U.S.S.G. § 3A1.1. Furthermore, this "adjustment applies to offenses where an unusually vulnerable victim is made a target of the criminal activity by the defendant." Id., comment (n. 1). We have held that § 3A1.1 focuses chiefly on the defendant's conduct and is intended to enhance his punishment where he selects his victim "due to the victim's perceived susceptibility to the offense." Long, 935 F.2d at 1210. Long, however, was decided before the current amendments limiting § 3A1.1 to victims of the offense were adopted. The change in the language from the prior guideline version to the current version is significant. The current version appears to require that the victim of the offense must have been unusually vulnerable and specifically targeted in the offense. The record in this case demonstrates that the five trust accountholders were very old, infirm, and no longer capable of managing their own financial affairs. We cannot imagine any group that would be more "unusually vulnerable."
The guideline offense conviction was money laundering, and the victim was identified by the PSR as society at large. We have held, however, that sentencing courts are "permitted to look beyond the four corners of the charge to the underlying conduct," a practice clearly permitted under the relevant conduct section of the guidelines. See United States v. Huppert, 917 F.2d at 510. Moreover, § 1B1.3(a)(1) specifies that relevant conduct applies to adjustments in Chapter Three of the guidelines. The relevant conduct section, however, is limited in its application. The section is to be applied "[u]nless otherwise specified." See U.S.S.G. § 1B1.3(a). Thus, arguably, where language in Chapter Three of the guidelines specifically is limited to victims of the offense, relevant conduct cannot be applicable.

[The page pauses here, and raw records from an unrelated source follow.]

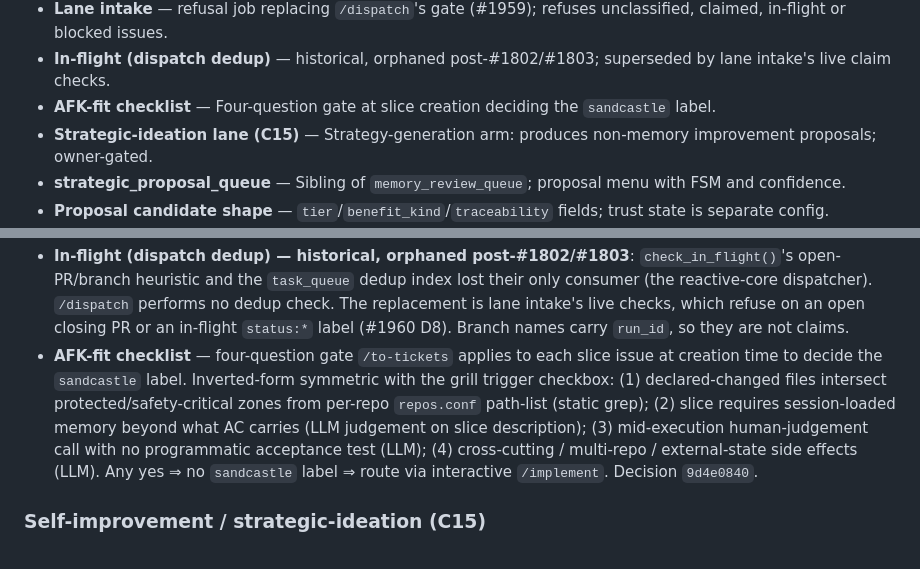
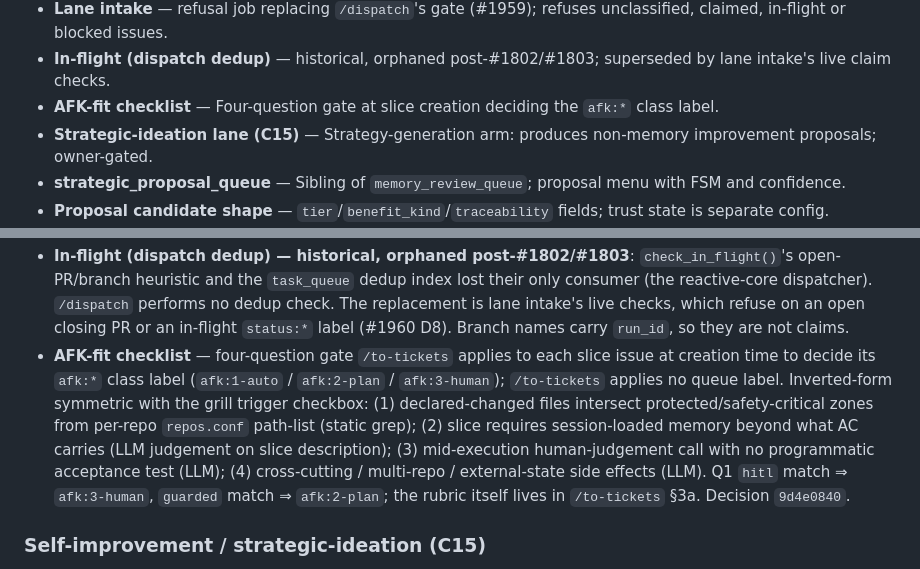
Before and after one commit to Osasuwu/jarvis, a Markdown page: CONTEXT.md, 2 parts joined by grey strips. Drawn GitHub-style.

```diff
--- a/CONTEXT.md
+++ b/CONTEXT.md
@@ -43,7 +43,7 @@ Terms used across the codebase. Definitions are domain-meaningful, not implement
 - **Dispatchable issue** — write-access author, classified `afk:1-auto`/`afk:2-plan`, live body equal to the `labeled` payload body.
 - **Lane intake** — refusal job replacing `/dispatch`'s gate (#1959); refuses unclassified, claimed, in-flight or blocked issues.
 - **In-flight (dispatch dedup)** — historical, orphaned post-#1802/#1803; superseded by lane intake's live claim checks.
-- **AFK-fit checklist** — Four-question gate at slice creation deciding the `sandcastle` label.
+- **AFK-fit checklist** — Four-question gate at slice creation deciding the `afk:*` class label.
 - **Strategic-ideation lane (C15)** — Strategy-generation arm: produces non-memory improvement proposals; owner-gated.
 - **strategic_proposal_queue** — Sibling of `memory_review_queue`; proposal menu with FSM and confidence.
 - **Proposal candidate shape** — `tier`/`benefit_kind`/`traceability` fields; trust state is separate config.
@@ -122,5 +122,5 @@ Terms used across the codebase. Definitions are domain-meaningful, not implement
 - **In-flight (dispatch dedup) — historical, orphaned post-#1802/#1803**: `check_in_flight()`'s open-PR/branch heuristic and the `task_queue` dedup index lost their only consumer (the reactive-core dispatcher). `/dispatch` performs no dedup check. The replacement is lane intake's live checks, which refuse on an open closing PR or an in-flight `status:*` label (#1960 D8). Branch names carry `run_id`, so they are not claims.
-- **AFK-fit checklist** — four-question gate `/to-tickets` applies to each slice issue at creation time to decide the `sandcastle` label. Inverted-form symmetric with the grill trigger checkbox: (1) declared-changed files intersect protected/safety-critical zones from per-repo `repos.conf` path-list (static grep); (2) slice requires session-loaded memory beyond what AC carries (LLM judgement on slice description); (3) mid-execution human-judgement call with no programmatic acceptance test (LLM); (4) cross-cutting / multi-repo / external-state side effects (LLM). Any yes ⇒ no `sandcastle` label ⇒ route via interactive `/implement`. Decision `9d4e0840`.
+- **AFK-fit checklist** — four-question gate `/to-tickets` applies to each slice issue at creation time to decide its `afk:*` class label (`afk:1-auto` / `afk:2-plan` / `afk:3-human`); `/to-tickets` applies no queue label. Inverted-form symmetric with the grill trigger checkbox: (1) declared-changed files intersect protected/safety-critical zones from per-repo `repos.conf` path-list (static grep); (2) slice requires session-loaded memory beyond what AC carries (LLM judgement on slice description); (3) mid-execution human-judgement call with no programmatic acceptance test (LLM); (4) cross-cutting / multi-repo / external-state side effects (LLM). Q1 `hitl` match ⇒ `afk:3-human`, `guarded` match ⇒ `afk:2-plan`; the rubric itself lives in `/to-tickets` §3a. Decision `9d4e0840`.
 ### Self-improvement / strategic-ideation (C15)
 
 - **Strategic-ideation lane (C15)** — the strategy-*generation* arm of self-improvement: produces NON-memory improvement proposals (new skills, prompt/instruction edits, workflows, routing, architecture, process), distinct from C5's reactive memory-mutation arm. Jarvis is an **amplifier of strategy generation, not an autonomizer of selection** — owner + `/grill` is the permanent strategic gate; the lane never auto-selects. Two-phase milestone (decision `2ce11aaa`): **Phase-1 Consumption MVP** (visibility loop, owner-manual apply, zero autonomy) → **Phase-2 Autonomy build-out** behind the GO-gate. Root-cause framing: the prior self-improvement skill fell into disuse — owner throttled auto-apply to M1 and the proposal menu was invisible (a *consumption* failure), with a competing recorded signal that generation produced only sharpen-the-saw increments, never cardinal moves (`self_improve_redesign` `9b453cd9`). Phase-1 deliberately isolates a falsifiable test of the consumption-first assumption — which is why the GO-gate carries a quality dimension (below).
```
Also changed, not shown: other parts of CONTEXT.md (+2 -2 lines), docs/reference/dispatch-ship-gate.md (deleted, +0 -80 lines).
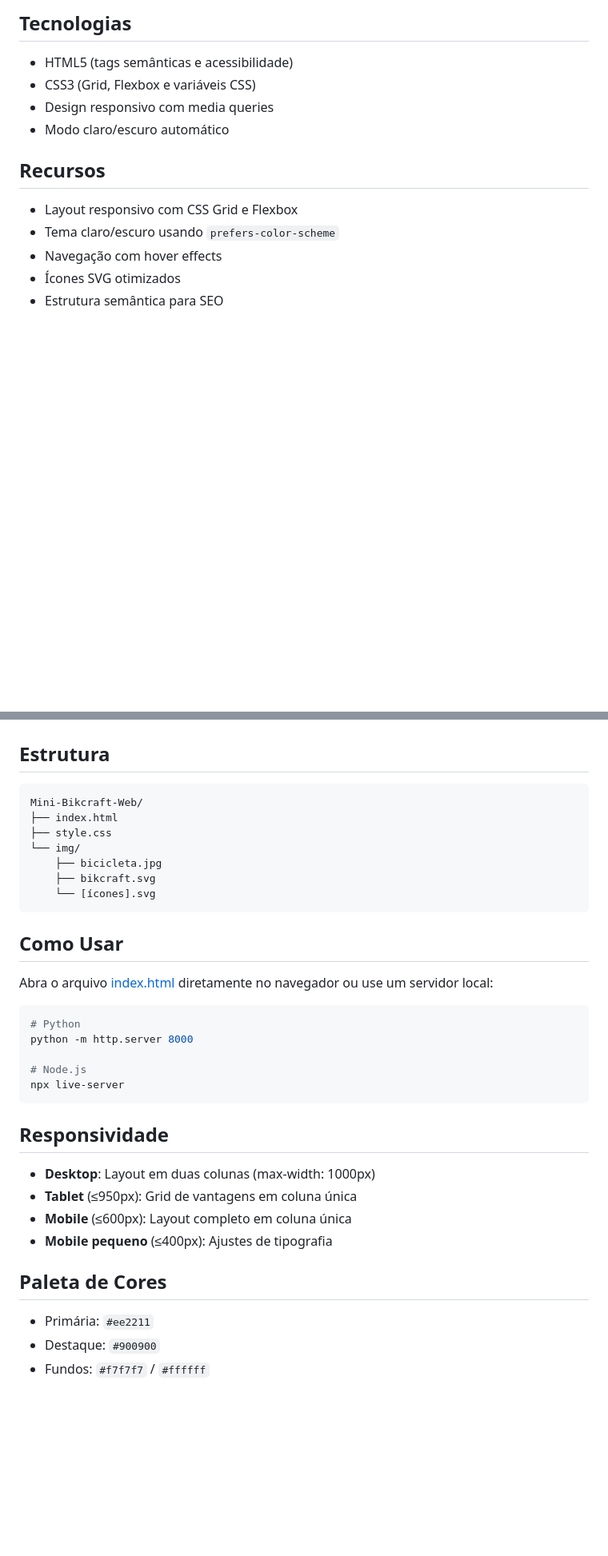
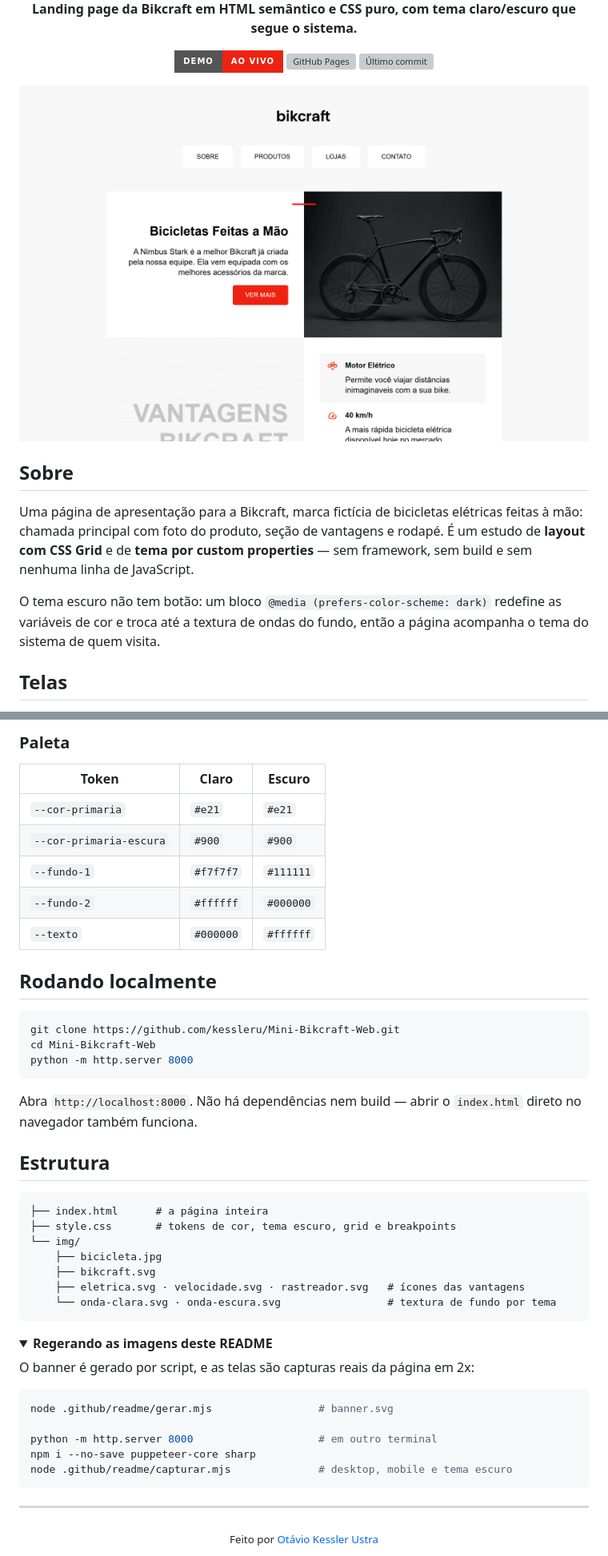
Before and after one commit to kessleru/Mini-Bikcraft-Web, a Markdown page: README.md, 2 parts joined by grey strips. Shown at 80% size. GitHub-like rendering; pictures changed too: .github/readme/desktop.png (added); folded sections open; badges without logos; blank space fills up the shorter version; grey boxes are pictures that could not be loaded.

````diff
--- a/README.md
+++ b/README.md
@@ -4,15 +4,24 @@ Landing page responsiva para a Bikcraft, marca de bicicletas elétricas feitas
 
-## Tecnologias
+**Landing page da Bikcraft em HTML semântico e CSS puro, com tema claro/escuro que segue o sistema.**
 
-- HTML5 (tags semânticas e acessibilidade)
-- CSS3 (Grid, Flexbox e variáveis CSS)
-- Design responsivo com media queries
-- Modo claro/escuro automático
+[![Demo](https://img.shields.io/badge/demo-ao%20vivo-ee2211?style=for-the-badge&logo=githubpages&logoColor=white)](https://kessleru.github.io/Mini-Bikcraft-Web/)
+[![GitHub Pages](https://img.shields.io/github/deployments/kessleru/Mini-Bikcraft-Web/github-pages?style=for-the-badge&label=pages)](https://github.com/kessleru/Mini-Bikcraft-Web/actions/workflows/pages/pages-build-deployment)
+[![Último commit](https://img.shields.io/github/last-commit/kessleru/Mini-Bikcraft-Web?style=for-the-badge&color=900000)](https://github.com/kessleru/Mini-Bikcraft-Web/commits/main)
 
-## Recursos
+<img src=".github/readme/desktop.png" alt="Página da Bikcraft no tema claro: logo, menu, chamada 'Bicicletas Feitas a Mão' e foto da bicicleta" width="100%">
 
-- Layout responsivo com CSS Grid e Flexbox
-- Tema claro/escuro usando `prefers-color-scheme`
-- Navegação com hover effects
-- Ícones SVG otimizados
-- Estrutura semântica para SEO
+</div>
+
+## Sobre
+
+Uma página de apresentação para a Bikcraft, marca fictícia de bicicletas elétricas feitas à mão:
+chamada principal com foto do produto, seção de vantagens e rodapé. É um estudo de **layout com CSS
+Grid** e de **tema por custom properties** — sem framework, sem build e sem nenhuma linha de
+JavaScript.
+
+O tema escuro não tem botão: um bloco `@media (prefers-color-scheme: dark)` redefine as variáveis de
+cor e troca até a textura de ondas do fundo, então a página acompanha o tema do sistema de quem
+visita.
+
+## Telas
+
@@ -19,37 +66,53 @@ Landing page responsiva para a Bikcraft, marca de bicicletas elétricas feitas
+### Paleta
+
+| Token | Claro | Escuro |
+|---|---|---|
+| `--cor-primaria` | `#e21` | `#e21` |
+| `--cor-primaria-escura` | `#900` | `#900` |
+| `--fundo-1` | `#f7f7f7` | `#111111` |
+| `--fundo-2` | `#ffffff` | `#000000` |
+| `--texto` | `#000000` | `#ffffff` |
+
+## Rodando localmente
+
+```bash
+git clone https://github.com/kessleru/Mini-Bikcraft-Web.git
+cd Mini-Bikcraft-Web
+python -m http.server 8000
+```
+
+Abra `http://localhost:8000`. Não há dependências nem build — abrir o `index.html` direto no
+navegador também funciona.
 
 ## Estrutura
 
 ```
-Mini-Bikcraft-Web/
-├── index.html
-├── style.css
+├── index.html      # a página inteira
+├── style.css       # tokens de cor, tema escuro, grid e breakpoints
 └── img/
     ├── bicicleta.jpg
     ├── bikcraft.svg
-    └── [ícones].svg
+    ├── eletrica.svg · velocidade.svg · rastreador.svg   # ícones das vantagens
+    └── onda-clara.svg · onda-escura.svg                 # textura de fundo por tema
 ```
 
-## Como Usar
+<details>
+<summary><b>Regerando as imagens deste README</b></summary>
 
-Abra o arquivo [index.html](index.html) diretamente no navegador ou use um servidor local:
+O banner é gerado por script, e as telas são capturas reais da página em 2x:
 
 ```bash
-# Python
-python -m http.server 8000
+node .github/readme/gerar.mjs                 # banner.svg
 
-# Node.js
-npx live-server
+python -m http.server 8000                    # em outro terminal
+npm i --no-save puppeteer-core sharp
+node .github/readme/capturar.mjs              # desktop, mobile e tema escuro
 ```
 
-## Responsividade
+</details>
 
-- **Desktop**: Layout em duas colunas (max-width: 1000px)
-- **Tablet** (≤950px): Grid de vantagens em coluna única
-- **Mobile** (≤600px): Layout completo em coluna única
-- **Mobile pequeno** (≤400px): Ajustes de tipografia
+---
 
-## Paleta de Cores
-
-- Primária: `#ee2211`
-- Destaque: `#900900`
-- Fundos: `#f7f7f7` / `#ffffff`
+<div align="center">
+<sub>Feito por <a href="https://github.com/kessleru">Otávio Kessler Ustra</a></sub>
+</div>
````
Also changed, not shown: other parts of README.md (+40 -2 lines), .github/readme/desktop-escuro.png (added), .github/readme/mobile-escuro.png (added), .github/readme/mobile.png (added), 4 other files.
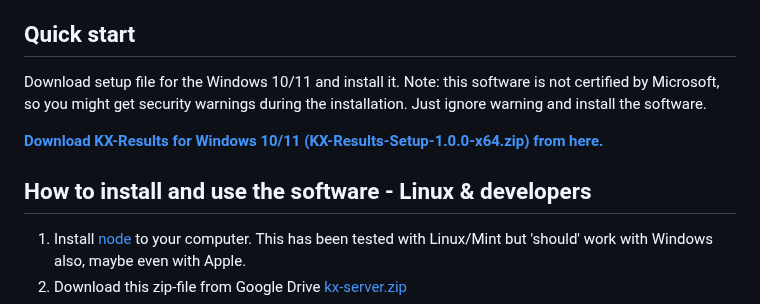
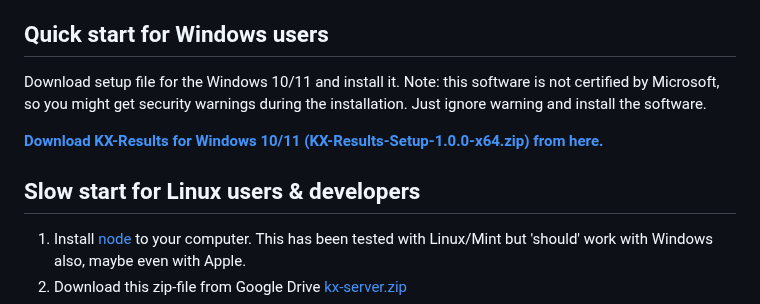
Before and after one commit to proalvo/kx-results, a Markdown page: README.md, the part around the change. Rendered like a GitHub page.

Commit message:
Revise quick start and installation sections in README
Updated installation instructions for Windows and Linux users.

```diff
--- a/README.md
+++ b/README.md
@@ -27,13 +27,13 @@ Main screen to orgestrate the competition:
 - Start lists and results are ready available for the live streaming.
 - Leaderboard for on site competition information
 
-## Quick start
+## Quick start for Windows users
 
 Download setup file for the Windows 10/11 and install it. Note: this software is not certified by Microsoft, so you might get security warnings during the installation. Just ignore warning and install the software.
 
 **[Download KX-Results for Windows 10/11 (KX-Results-Setup-1.0.0-x64.zip) from here.](https://wwcf.fi/download/KX-Results-Setup-1.0.0-x64.zip)**
 
-## How to install and use the software - Linux & developers
+## Slow start for Linux users & developers
 
 1. Install [node](https://nodejs.org/) to your computer. This has been tested with Linux/Mint but 'should' work with Windows also, maybe even with Apple.
 2. Download this zip-file from Google Drive  [kx-server.zip](https://drive.google.com/file/d/183KX86Cx49l5AhEFrWsaoJjoRE3zYqfy/view?usp=sharing)
```
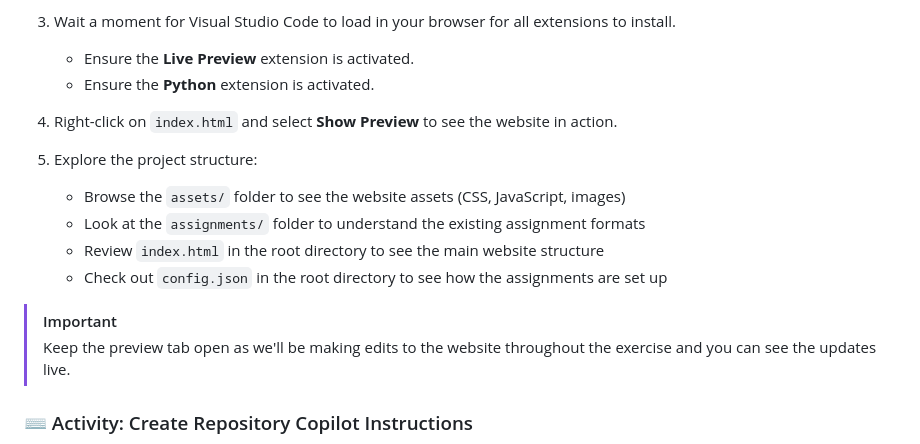
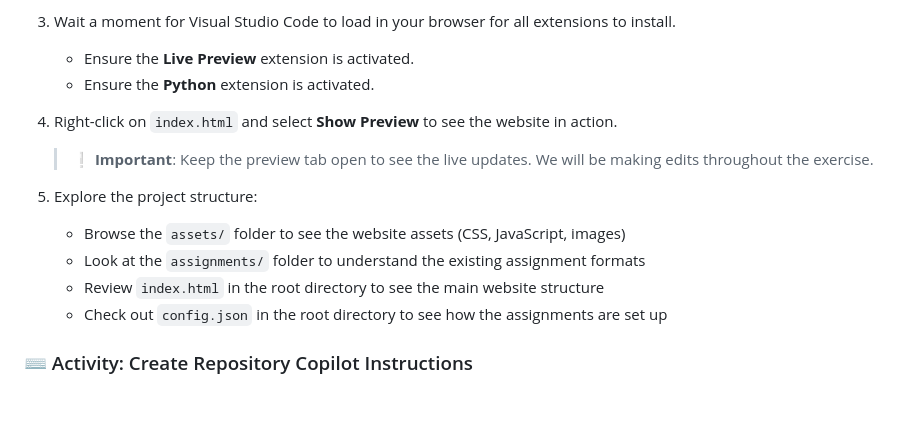
Before and after one commit to skills-dev/customize-your-github-copilot-experience, a Markdown page: .github/steps/1-step.md, the part around the change. GitHub-like rendering; blank space fills up the shorter version.

Commit message:
Move important tip closer to action

```diff
--- a/.github/steps/1-step.md
+++ b/.github/steps/1-step.md
@@ -44,14 +44,14 @@ To work with custom instructions, let's first set up our development environment
 
 1. Right-click on `index.html` and select **Show Preview** to see the website in action.
 
+   > ❕ **Important**: Keep the preview tab open to see the live updates. We will be making edits throughout the exercise.
+
 1. Explore the project structure:
+
    - Browse the `assets/` folder to see the website assets (CSS, JavaScript, images)
    - Look at the `assignments/` folder to understand the existing assignment formats
    - Review `index.html` in the root directory to see the main website structure
    - Check out `config.json` in the root directory to see how the assignments are set up
-
-> [!IMPORTANT]
-> Keep the preview tab open as we'll be making edits to the website throughout the exercise and you can see the updates live.
 
 ### ⌨️ Activity: Create Repository Copilot Instructions
 
```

Here, although ultimately the bank was the victim, that is only because Yount got caught. Yount embezzled money from trust accounts belonging exclusively to elderly accountholders with the intent of succeeding in his criminal endeavors undiscovered. In that event, the accountholders, some of whom died during the course of the crimes, would have been the victims, albeit, unbeknownst to them. We believe this factor supports Yount's vulnerable victim sentence enhancement.
We also find Yount's argument that the bank and not the accountholders was the true victim to be misplaced. First, all of Yount's conduct relating to his crimes should be considered in determining the appropriate calculations under the guidelines. See U.S.S.G. § 1B1.3 (adjustments shall be determined according to all acts committed by the defendant in preparation for, during, or in furtherance of the offense of conviction). Second, the "vulnerable victim" provision does not require a vulnerable victim who is a victim of the offense of conviction. United States v. Roberson, 872 F.2d 597 (5th Cir. 1989).
In his reply brief, Yount argues that the Commission implicitly overrules Roberson by deleting the language in the commentary on which Roberson purportedly relied. Even if we accept that argument as valid, U.S.S.G. Amendment 245 still instructs that an adjustment may be made "where an unusually vulnerable victim is made a target of criminal activity by the defendant." We find no abuse of discretion by the district court when it took into account the ages and infirmities of the persons from whom Yount stole. While it is technically true that these victims suffered no harm, that is only because the victims were reimbursed by the bank. Yount's argument is akin to saying that a burglary victim was not a "victim" solely because he collected insurance money for his stolen property. We refuse to follow that reasoning and, accordingly, affirm Yount's sentence.